WORK REQUIRED
Scan the data below and pick out the lines containing the word "changed".

--------

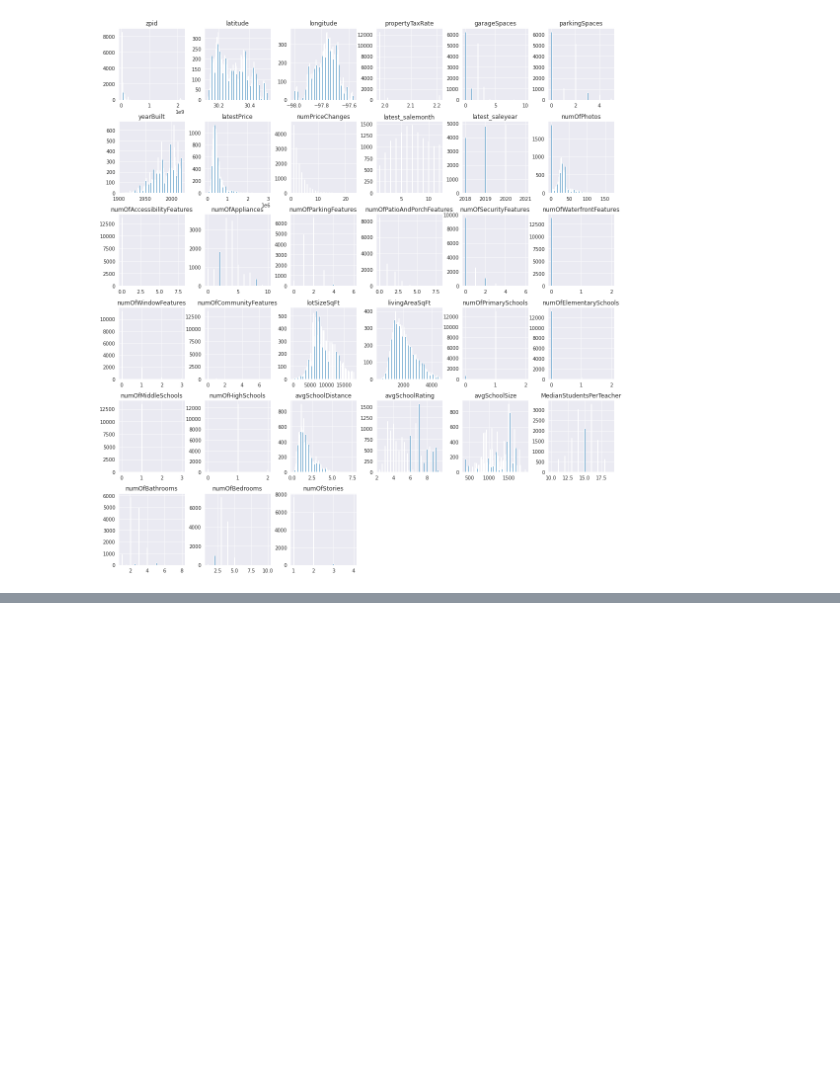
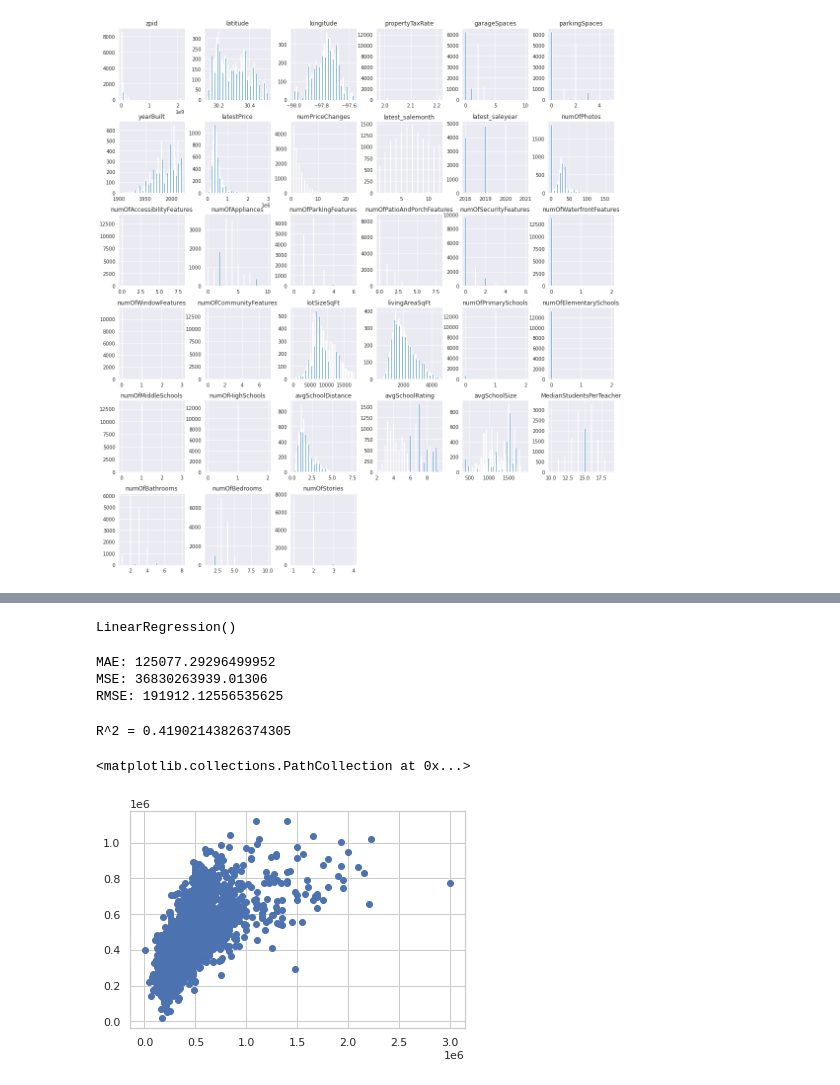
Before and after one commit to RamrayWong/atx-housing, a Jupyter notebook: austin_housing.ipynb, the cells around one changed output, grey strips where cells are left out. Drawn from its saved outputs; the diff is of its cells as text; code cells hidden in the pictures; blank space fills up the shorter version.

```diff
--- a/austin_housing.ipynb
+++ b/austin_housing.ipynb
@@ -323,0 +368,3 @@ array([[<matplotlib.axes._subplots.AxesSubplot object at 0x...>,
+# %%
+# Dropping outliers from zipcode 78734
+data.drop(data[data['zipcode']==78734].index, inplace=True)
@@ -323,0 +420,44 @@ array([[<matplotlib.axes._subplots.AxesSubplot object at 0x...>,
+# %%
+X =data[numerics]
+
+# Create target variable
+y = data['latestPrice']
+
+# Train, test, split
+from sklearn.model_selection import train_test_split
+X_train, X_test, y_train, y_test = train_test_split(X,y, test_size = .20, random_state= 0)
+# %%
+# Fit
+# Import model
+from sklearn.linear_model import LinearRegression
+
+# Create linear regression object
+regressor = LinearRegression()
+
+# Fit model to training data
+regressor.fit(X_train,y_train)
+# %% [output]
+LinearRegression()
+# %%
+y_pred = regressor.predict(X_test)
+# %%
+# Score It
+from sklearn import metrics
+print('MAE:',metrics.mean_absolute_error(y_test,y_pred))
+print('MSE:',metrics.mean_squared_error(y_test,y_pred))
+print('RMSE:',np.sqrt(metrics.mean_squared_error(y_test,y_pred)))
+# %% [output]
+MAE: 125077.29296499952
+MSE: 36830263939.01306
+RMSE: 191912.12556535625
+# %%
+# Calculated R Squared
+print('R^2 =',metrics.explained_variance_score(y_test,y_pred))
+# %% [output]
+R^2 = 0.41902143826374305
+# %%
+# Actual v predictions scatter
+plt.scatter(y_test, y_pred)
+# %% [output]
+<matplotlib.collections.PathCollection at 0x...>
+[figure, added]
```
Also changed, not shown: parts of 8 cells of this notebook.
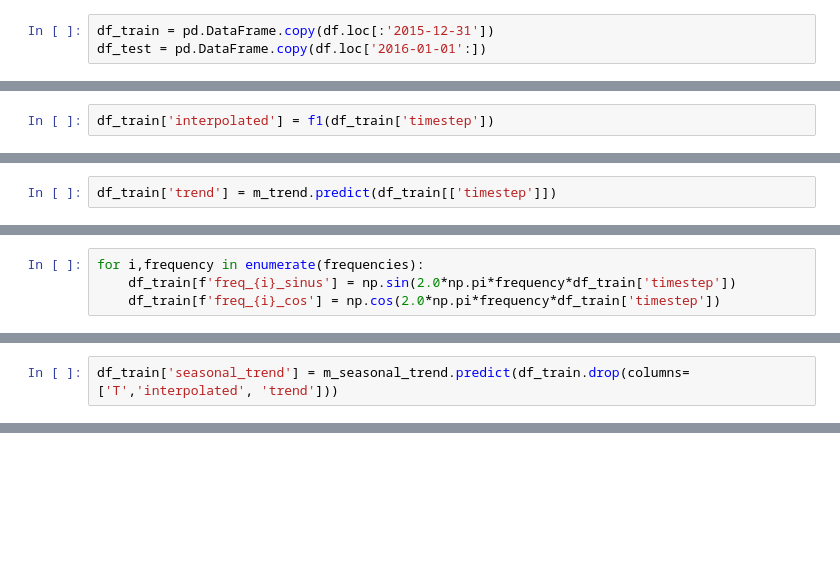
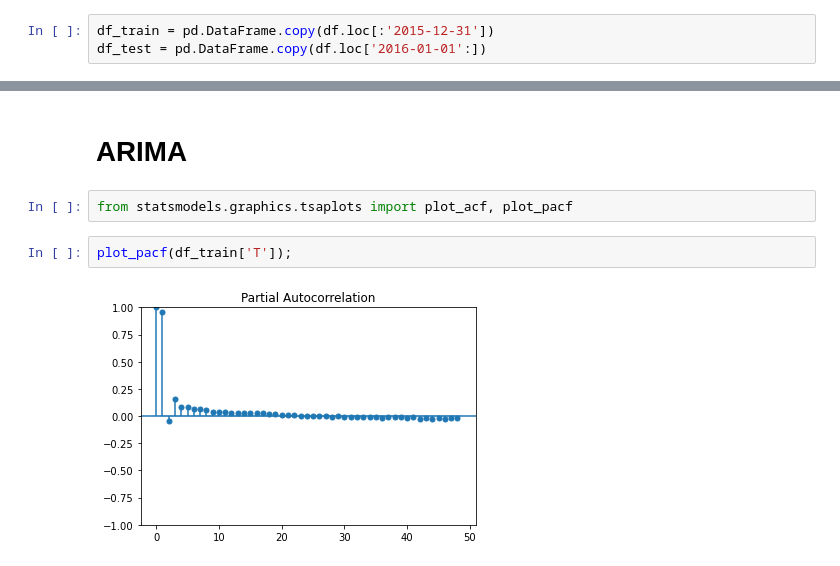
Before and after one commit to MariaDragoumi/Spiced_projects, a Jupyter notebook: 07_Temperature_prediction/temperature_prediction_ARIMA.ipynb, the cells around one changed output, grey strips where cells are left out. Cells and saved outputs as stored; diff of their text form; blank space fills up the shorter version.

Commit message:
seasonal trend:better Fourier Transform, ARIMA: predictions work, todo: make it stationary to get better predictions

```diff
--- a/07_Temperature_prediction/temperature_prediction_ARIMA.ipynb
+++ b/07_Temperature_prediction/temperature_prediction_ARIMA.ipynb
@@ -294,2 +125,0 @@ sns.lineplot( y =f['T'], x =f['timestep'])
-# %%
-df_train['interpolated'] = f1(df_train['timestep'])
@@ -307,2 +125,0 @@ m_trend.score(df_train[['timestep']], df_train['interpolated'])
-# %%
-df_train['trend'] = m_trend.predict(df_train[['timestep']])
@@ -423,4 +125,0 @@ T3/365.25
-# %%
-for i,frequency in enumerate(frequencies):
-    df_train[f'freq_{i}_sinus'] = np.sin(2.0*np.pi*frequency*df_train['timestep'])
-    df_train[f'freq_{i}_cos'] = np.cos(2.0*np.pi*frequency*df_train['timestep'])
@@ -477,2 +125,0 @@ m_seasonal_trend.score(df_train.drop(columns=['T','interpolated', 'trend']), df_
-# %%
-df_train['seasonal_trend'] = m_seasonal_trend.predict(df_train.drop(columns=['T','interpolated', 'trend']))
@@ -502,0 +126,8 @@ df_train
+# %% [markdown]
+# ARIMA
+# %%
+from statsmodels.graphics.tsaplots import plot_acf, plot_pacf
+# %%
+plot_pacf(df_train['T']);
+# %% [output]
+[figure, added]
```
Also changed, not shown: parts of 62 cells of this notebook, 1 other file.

--------

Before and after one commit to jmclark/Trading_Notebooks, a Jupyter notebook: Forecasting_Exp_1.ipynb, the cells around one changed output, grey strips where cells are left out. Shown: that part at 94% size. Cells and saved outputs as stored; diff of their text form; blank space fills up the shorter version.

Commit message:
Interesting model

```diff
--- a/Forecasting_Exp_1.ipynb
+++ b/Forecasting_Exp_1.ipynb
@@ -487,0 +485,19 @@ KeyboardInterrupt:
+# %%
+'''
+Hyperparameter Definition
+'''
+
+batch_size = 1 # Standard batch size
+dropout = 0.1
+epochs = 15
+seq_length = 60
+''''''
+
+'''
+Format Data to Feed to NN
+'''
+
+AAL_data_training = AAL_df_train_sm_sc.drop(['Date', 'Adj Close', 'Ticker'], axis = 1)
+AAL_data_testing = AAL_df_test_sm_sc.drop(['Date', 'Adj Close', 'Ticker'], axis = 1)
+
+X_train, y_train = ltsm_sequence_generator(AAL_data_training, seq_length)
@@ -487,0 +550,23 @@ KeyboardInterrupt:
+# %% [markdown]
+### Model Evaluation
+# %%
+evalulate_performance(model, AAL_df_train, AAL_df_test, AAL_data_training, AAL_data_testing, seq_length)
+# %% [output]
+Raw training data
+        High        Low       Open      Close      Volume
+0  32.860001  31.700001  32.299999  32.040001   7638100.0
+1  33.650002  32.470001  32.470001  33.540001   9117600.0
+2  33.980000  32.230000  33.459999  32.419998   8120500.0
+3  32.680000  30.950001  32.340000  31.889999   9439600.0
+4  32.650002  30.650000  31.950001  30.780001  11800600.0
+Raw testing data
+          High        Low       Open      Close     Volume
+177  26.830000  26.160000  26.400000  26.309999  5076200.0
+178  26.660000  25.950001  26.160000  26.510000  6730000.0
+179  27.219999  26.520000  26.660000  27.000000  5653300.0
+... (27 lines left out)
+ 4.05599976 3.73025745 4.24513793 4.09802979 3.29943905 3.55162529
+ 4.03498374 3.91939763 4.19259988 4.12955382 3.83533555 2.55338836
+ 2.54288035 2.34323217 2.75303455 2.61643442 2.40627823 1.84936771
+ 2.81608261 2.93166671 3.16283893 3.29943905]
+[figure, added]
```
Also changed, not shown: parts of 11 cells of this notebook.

--------

OUTPUT OF THE TASK
Before and after one commit to RamrayWong/atx-housing, a Jupyter notebook: austin_housing.ipynb, the cells around one changed output, grey strips where cells are left out. Drawn from its saved outputs; the diff is of its cells as text; code cells hidden in the pictures; blank space fills up the shorter version.
Also changed, not shown: parts of 8 cells of this notebook.
Before and after one commit to MariaDragoumi/Spiced_projects, a Jupyter notebook: 07_Temperature_prediction/temperature_prediction_ARIMA.ipynb, the cells around one changed output, grey strips where cells are left out. Cells and saved outputs as stored; diff of their text form; blank space fills up the shorter version.
Also changed, not shown: parts of 62 cells of this notebook, 1 other file.
Before and after one commit to jmclark/Trading_Notebooks, a Jupyter notebook: Forecasting_Exp_1.ipynb, the cells around one changed output, grey strips where cells are left out. Shown: that part at 94% size. Cells and saved outputs as stored; diff of their text form; blank space fills up the shorter version.
Also changed, not shown: parts of 11 cells of this notebook.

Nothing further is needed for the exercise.